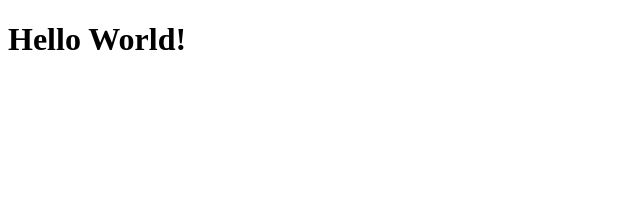
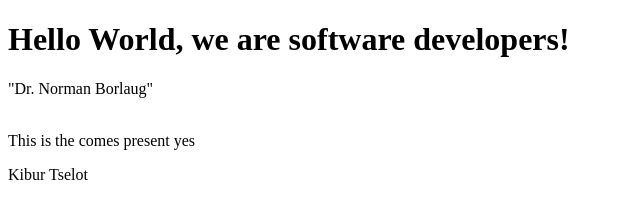
Before and after one commit to thekaleab/Kibur-Tselot-Microverse, a plain HTML site: page index.html in a window 1280 px wide. Shown: the whole page, without its empty margins (0-640 px from the left). Drawn offline with Linux system fonts and the light colour scheme.

Commit message:
after some modifications

```diff
--- a/index.html
+++ b/index.html
@@ -6,9 +6,23 @@
     <link rel="stylesheet" href="css/style.css">
   </head>
 
+
+
+
   <body>
     <script src="https://cdn.freecodecamp.org/testable-projects-fcc/v1/bundle.js"></script>
-    <h1>Hello World!</h1>
+    <div id="main">
+      <h1>Hello World, we are software developers!</h1>
+        <p id="title"> "Dr. Norman Borlaug"</p>
+        <div id="img-div">
+          <img id = "image">
+          <div id="img-caption">This is the comes present yes</div>
+          <p id="tribute-info">Kibur Tselot</p>
+          <a id="tribute-link" href="https://google.com" target="_blank"></a>
+        </div>
+
+        </div>
+    </div>
     <!--
 
     Hello Camper!
```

## Assigned task
Please retype the records above exactly, but leave out any pictures.

## Solved problem
Before and after one commit to thekaleab/Kibur-Tselot-Microverse, a plain HTML site: page index.html in a window 1280 px wide. Shown: the whole page, without its empty margins (0-640 px from the left). Drawn offline with Linux system fonts and the light colour scheme.

Commit message:
after some modifications

```diff
--- a/index.html
+++ b/index.html
@@ -6,9 +6,23 @@
     <link rel="stylesheet" href="css/style.css">
   </head>
 
+
+
+
   <body>
     <script src="https://cdn.freecodecamp.org/testable-projects-fcc/v1/bundle.js"></script>
-    <h1>Hello World!</h1>
+    <div id="main">
+      <h1>Hello World, we are software developers!</h1>
+        <p id="title"> "Dr. Norman Borlaug"</p>
+        <div id="img-div">
+          <img id = "image">
+          <div id="img-caption">This is the comes present yes</div>
+          <p id="tribute-info">Kibur Tselot</p>
+          <a id="tribute-link" href="https://google.com" target="_blank"></a>
+        </div>
+
+        </div>
+    </div>
     <!--
 
     Hello Camper!
```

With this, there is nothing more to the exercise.